Tuesday, September 8, 2015

How to Perform a Girl Scout Flag Ceremony

This Friday we observe 9/11 and honor those whose lives were lost then, and in the events that followed. This is the time to learn or brush up on the Girl Scout Flag Ceremony so your troop or group can perform it in honor of the fallen. Here is a simple way to perform a flag ceremony:

When to perform a Girl Scout flag ceremony: 
• Opening or closing meetings

• Opening or closing special events

• Beginning or closing a day
• Honoring a special occasion or special person
• Retiring a worn flag

Adults planning questions:
Things to consider if you have younger girls in your troop or group:
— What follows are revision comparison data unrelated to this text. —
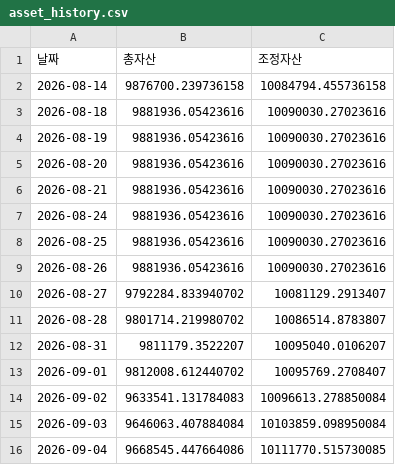
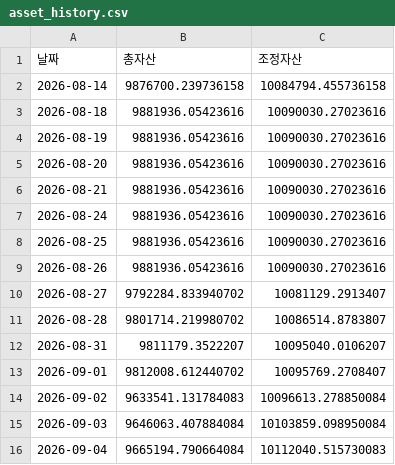
Before and after one commit to frel7022-png/Ochestration, a CSV file: asset_history.csv, drawn as a sheet.

```diff
--- a/asset_history.csv
+++ b/asset_history.csv
@@ -15,2 +15,2 @@
 2026-09-03,9646063.407884084,10103859.098950084
-2026-09-04,9668545.447664086,10111770.515730085
+2026-09-04,9665194.790664084,10112040.515730083
```
Also changed, not shown: dom_asset_history.csv, index_history.csv, 6 other files.
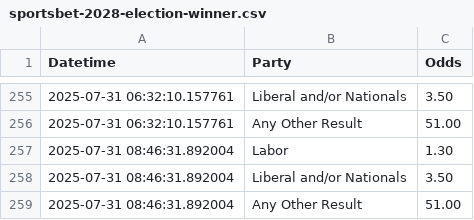
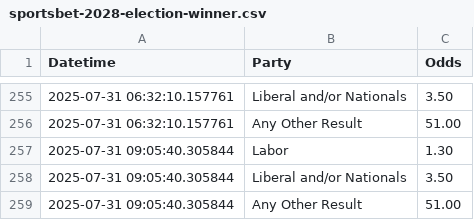
Before and after one commit to bpalmer4/Election-2028, a CSV file: betting-data/sportsbet-2028-election-winner.csv, drawn as a sheet; only a part is shown, gaps mark what is left out.

Commit message:
betting market update

```diff
--- a/betting-data/sportsbet-2028-election-winner.csv
+++ b/betting-data/sportsbet-2028-election-winner.csv
@@ -256,4 +256,4 @@ Datetime,Party,Odds
 2025-07-31 06:32:10.157761,Any Other Result,51.00
-2025-07-31 08:46:31.892004,Labor,1.30
-2025-07-31 08:46:31.892004,Liberal and/or Nationals,3.50
-2025-07-31 08:46:31.892004,Any Other Result,51.00
+2025-07-31 09:05:40.305844,Labor,1.30
+2025-07-31 09:05:40.305844,Liberal and/or Nationals,3.50
+2025-07-31 09:05:40.305844,Any Other Result,51.00
```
1. Who will carry the flag?
2. Who will be the color guards?
3. Who will give the directions for the ceremony?
4. What song will be sung? Who will sound the pitch and start the song?
5. Will a poem or quotation be included? Who will say or read it?
6. After the Pledge of Allegiance, will the Girl Scout Promise and the Law be said?
7. In what order will the parts of the ceremony take place?
8. When will the group practice?
9. Where will the flags be placed at the end of the ceremony?

Commands for a Flag Ceremony:
 “Girl Scouts, attention.”
 “Color guard, advance.”
 “Color guard, post the colors”
“Color guard, honor your flag.”
 “Please join us in saying the Pledge of Allegiance.” OR “Color guard, honor your flag.”
 “Color guard, retire the colors.”
 “Color guard, dismissed.”
 “Girl Scouts, dismissed.”
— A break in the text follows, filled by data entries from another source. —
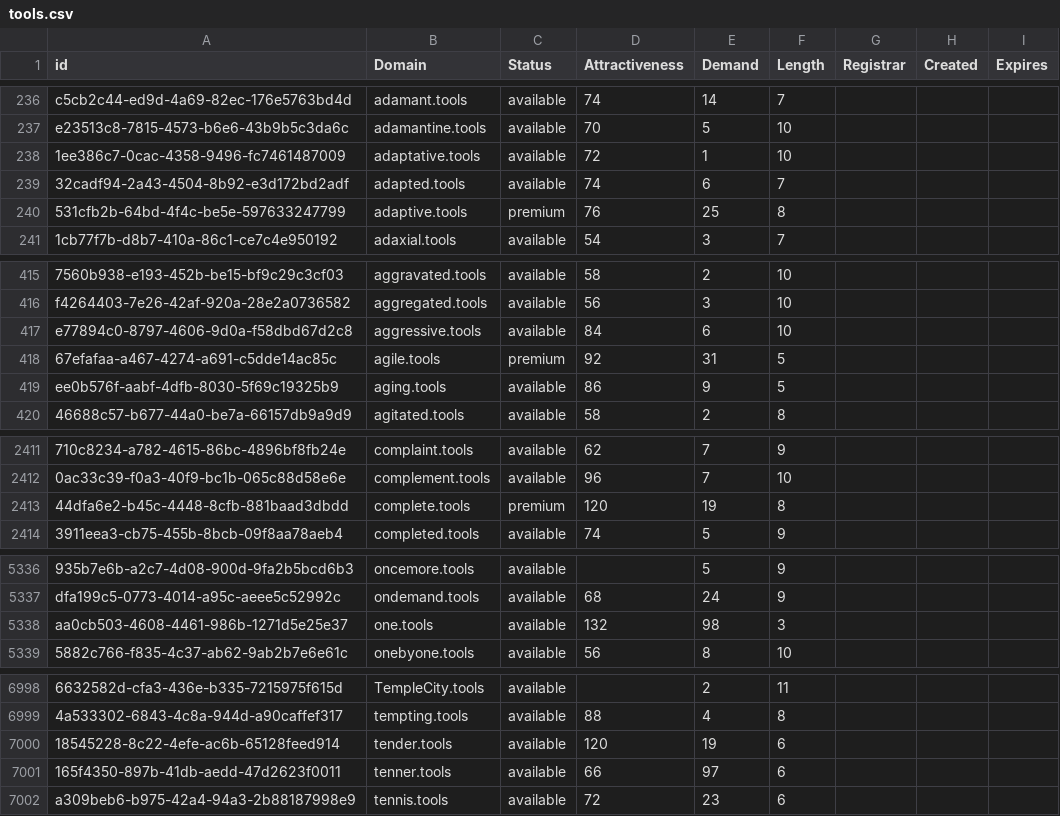
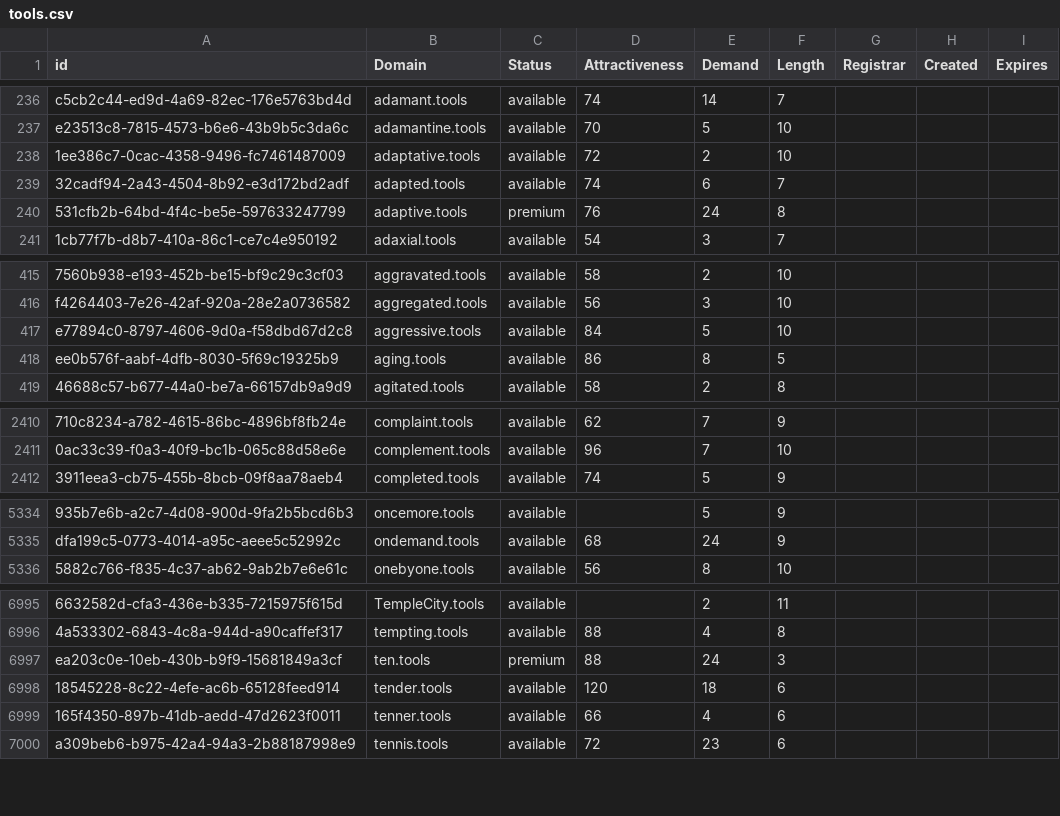
Before and after one commit to UniqueDomains/tools-oneword-domains, a CSV file: tools.csv, drawn as a sheet; only a part is shown, gaps mark what is left out; removed rows and columns are numbered as before the commit, all else as after; the diff covers the shown part only; the diff names each change by its address in the sheet, - before the commit and + after, or states it on an @@ line.

Commit message:
Domains update

```diff
--- a/tools.csv
+++ b/tools.csv
-E238 (Demand): 1
+E238 (Demand): 2
-E240 (Demand): 25
+E240 (Demand): 24
-E417 (Demand): 6
+E417 (Demand): 5
-row 418: 67efafaa-a467-4274-a691-c5dde14ac85c | agile.tools | premium | 92 | 31 | 5
-E418 (Demand): 9
+E418 (Demand): 8
-row 2413: 44dfa6e2-b45c-4448-8cfb-881baad3dbdd | complete.tools | premium | 120 | 19 | 8
-row 5338: aa0cb503-4608-4461-986b-1271d5e25e37 | one.tools | available | 132 | 98 | 3
+row 6997: ea203c0e-10eb-430b-b9f9-15681849a3cf | ten.tools | premium | 88 | 24 | 3
-E6998 (Demand): 19
+E6998 (Demand): 18
-E6999 (Demand): 97
+E6999 (Demand): 4
```
Also changed, not shown: 48 edited cells elsewhere in this file, 2 other files.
Handling the American Flag
Display of the American flag is governed by law to ensure that it will be treated with the respect due the flag of a great nation. This is known as the United States Flag Code.
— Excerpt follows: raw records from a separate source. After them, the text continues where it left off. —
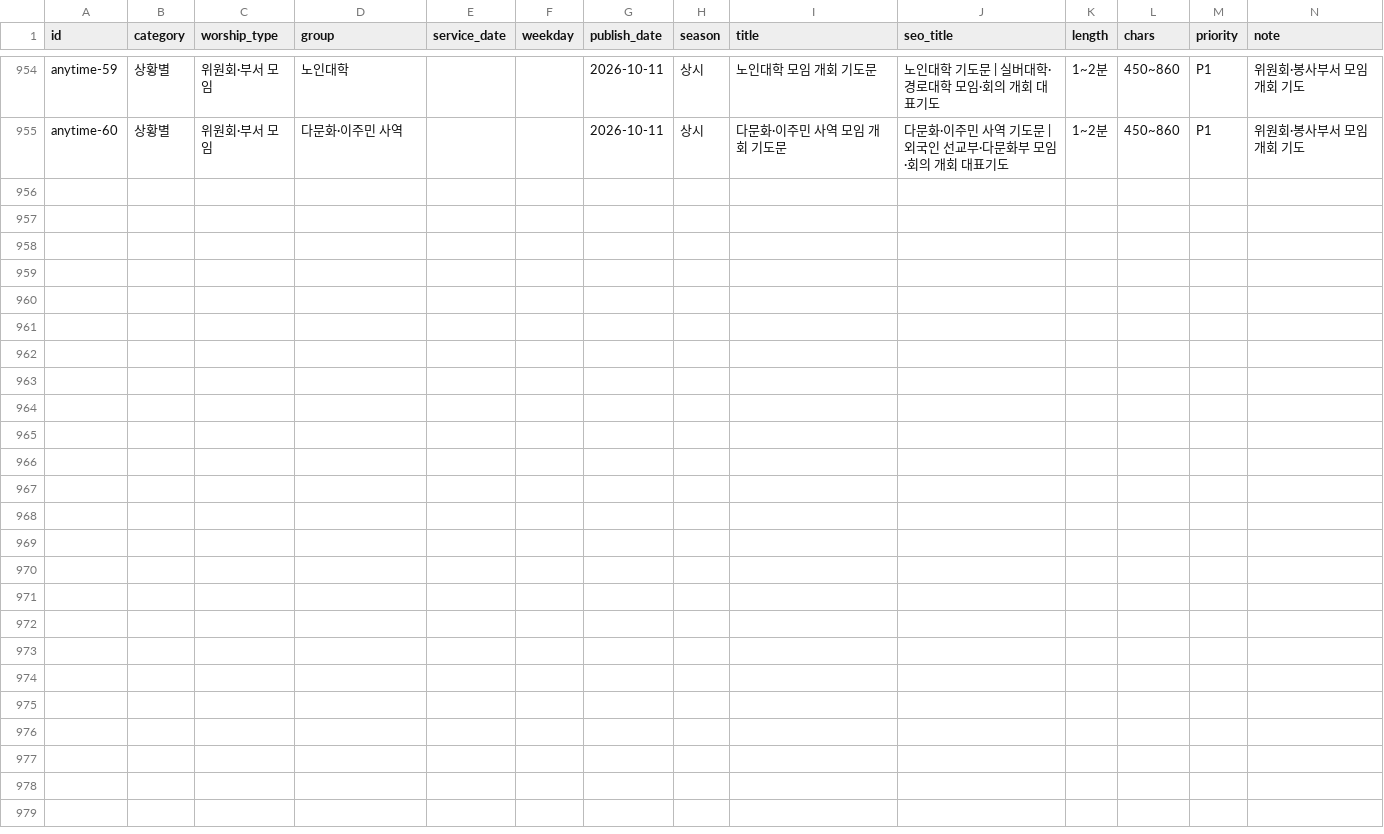
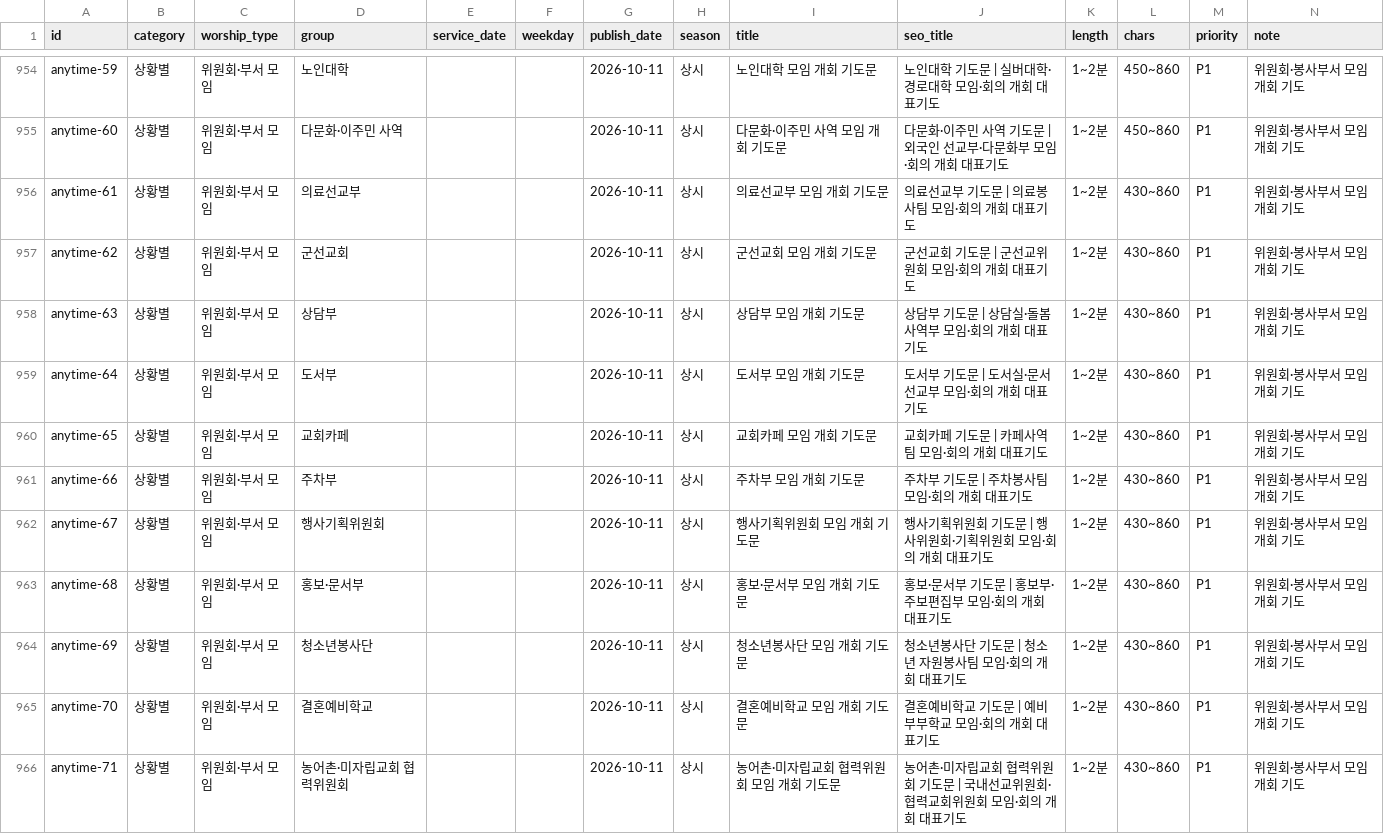
Before and after one commit to sabuboss/juilsungsu, a CSV file: content/calendar.csv, drawn as a sheet; only a part is shown, gaps mark what is left out.

```diff
--- a/content/calendar.csv
+++ b/content/calendar.csv
@@ -955 +955,12 @@ anytime-59,상황별,위원회·부서 모임,노인대학,,,2026-10-11,상시,
 anytime-60,상황별,위원회·부서 모임,다문화·이주민 사역,,,2026-10-11,상시,다문화·이주민 사역 모임 개회 기도문,다문화·이주민 사역 기도문 | 외국인 선교부·다문화부 모임·회의 개회 대표기도,1~2분,450~860,P1,위원회·봉사부서 모임 개회 기도
+anytime-61,상황별,위원회·부서 모임,의료선교부,,,2026-10-11,상시,의료선교부 모임 개회 기도문,의료선교부 기도문 | 의료봉사팀 모임·회의 개회 대표기도,1~2분,430~860,P1,위원회·봉사부서 모임 개회 기도
+anytime-62,상황별,위원회·부서 모임,군선교회,,,2026-10-11,상시,군선교회 모임 개회 기도문,군선교회 기도문 | 군선교위원회 모임·회의 개회 대표기도,1~2분,430~860,P1,위원회·봉사부서 모임 개회 기도
+anytime-63,상황별,위원회·부서 모임,상담부,,,2026-10-11,상시,상담부 모임 개회 기도문,상담부 기도문 | 상담실·돌봄사역부 모임·회의 개회 대표기도,1~2분,430~860,P1,위원회·봉사부서 모임 개회 기도
+anytime-64,상황별,위원회·부서 모임,도서부,,,2026-10-11,상시,도서부 모임 개회 기도문,도서부 기도문 | 도서실·문서선교부 모임·회의 개회 대표기도,1~2분,430~860,P1,위원회·봉사부서 모임 개회 기도
+anytime-65,상황별,위원회·부서 모임,교회카페,,,2026-10-11,상시,교회카페 모임 개회 기도문,교회카페 기도문 | 카페사역팀 모임·회의 개회 대표기도,1~2분,430~860,P1,위원회·봉사부서 모임 개회 기도
+anytime-66,상황별,위원회·부서 모임,주차부,,,2026-10-11,상시,주차부 모임 개회 기도문,주차부 기도문 | 주차봉사팀 모임·회의 개회 대표기도,1~2분,430~860,P1,위원회·봉사부서 모임 개회 기도
+anytime-67,상황별,위원회·부서 모임,행사기획위원회,,,2026-10-11,상시,행사기획위원회 모임 개회 기도문,행사기획위원회 기도문 | 행사위원회·기획위원회 모임·회의 개회 대표기도,1~2분,430~860,P1,위원회·봉사부서 모임 개회 기도
+anytime-68,상황별,위원회·부서 모임,홍보·문서부,,,2026-10-11,상시,홍보·문서부 모임 개회 기도문,홍보·문서부 기도문 | 홍보부·주보편집부 모임·회의 개회 대표기도,1~2분,430~860,P1,위원회·봉사부서 모임 개회 기도
+anytime-69,상황별,위원회·부서 모임,청소년봉사단,,,2026-10-11,상시,청소년봉사단 모임 개회 기도문,청소년봉사단 기도문 | 청소년 자원봉사팀 모임·회의 개회 대표기도,1~2분,430~860,P1,위원회·봉사부서 모임 개회 기도
+anytime-70,상황별,위원회·부서 모임,결혼예비학교,,,2026-10-11,상시,결혼예비학교 모임 개회 기도문,결혼예비학교 기도문 | 예비부부학교 모임·회의 개회 대표기도,1~2분,430~860,P1,위원회·봉사부서 모임 개회 기도
+anytime-71,상황별,위원회·부서 모임,농어촌·미자립교회 협력위원회,,,2026-10-11,상시,농어촌·미자립교회 협력위원회 모임 개회 기도문,농어촌·미자립교회 협력위원회 기도문 | 국내선교위원회·협력교회위원회 모임·회의 개회 대표기도,1~2분,430~860,P1,위원회·봉사부서 모임 개회 기도
```
Also changed, not shown: 13 other files.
Some of the rules most useful for Girl Scouts are:
• The American flag must be placed in the center, and higher, when displayed with a group of state, local, or organizational flags flown from staffs. It may also be positioned to the right of other flags. (If girls were to hold the flag while facing their audience, their right side would be the flag’s own right.)
• When displayed from a staff in a house of worship or public auditorium, the flag of the United States must hold the position of superior prominence, in advance of the audience, and in the position of honor at the clergy’s or speaker’s right as he or she faces the August Aug. 3 National Watermelon Day Aug. 10 National S’mores Day Aug. 13 Left Hander’s Day Aug. 30 National Marshmallow Toasting Day September Sept. 7 Labor Day Sept. 11 9/11 Remembrance Day Sept. 13 Grandparent’s Day Sept. 17 Constitution Day Sept. 21 International Peace Day Sept. 25 Native American Day Things to Celebrate audience. Any other flag so displayed should be placed on the left of the clergy or speaker or to the right of the audience.
• The flag is to be hoisted briskly and lowered slowly with dignity.
• The flag should never be allowed to touch anything beneath it, nor should it ever be carried flat or horizontally— always aloft and free.
• Never use the flag as a cover or place anything on top of it.
• No disrespect of any kind should be shown to the flag of the United States. It should be kept clean.
• The flag, when carried in a procession with other flags, should be either on the marching right or, if there is a line of other flags, in front of the center of that line.
• When you display the flag on a wall or in a window where people see it from the street, it should be displayed flat with the blue part at the top and on the flag’s own right (which is the observer’s left).
• When displayed after dark, the flag should be illuminated.

For more information about flag ceremonies, see The Girl’s Guide to Girl Scouting.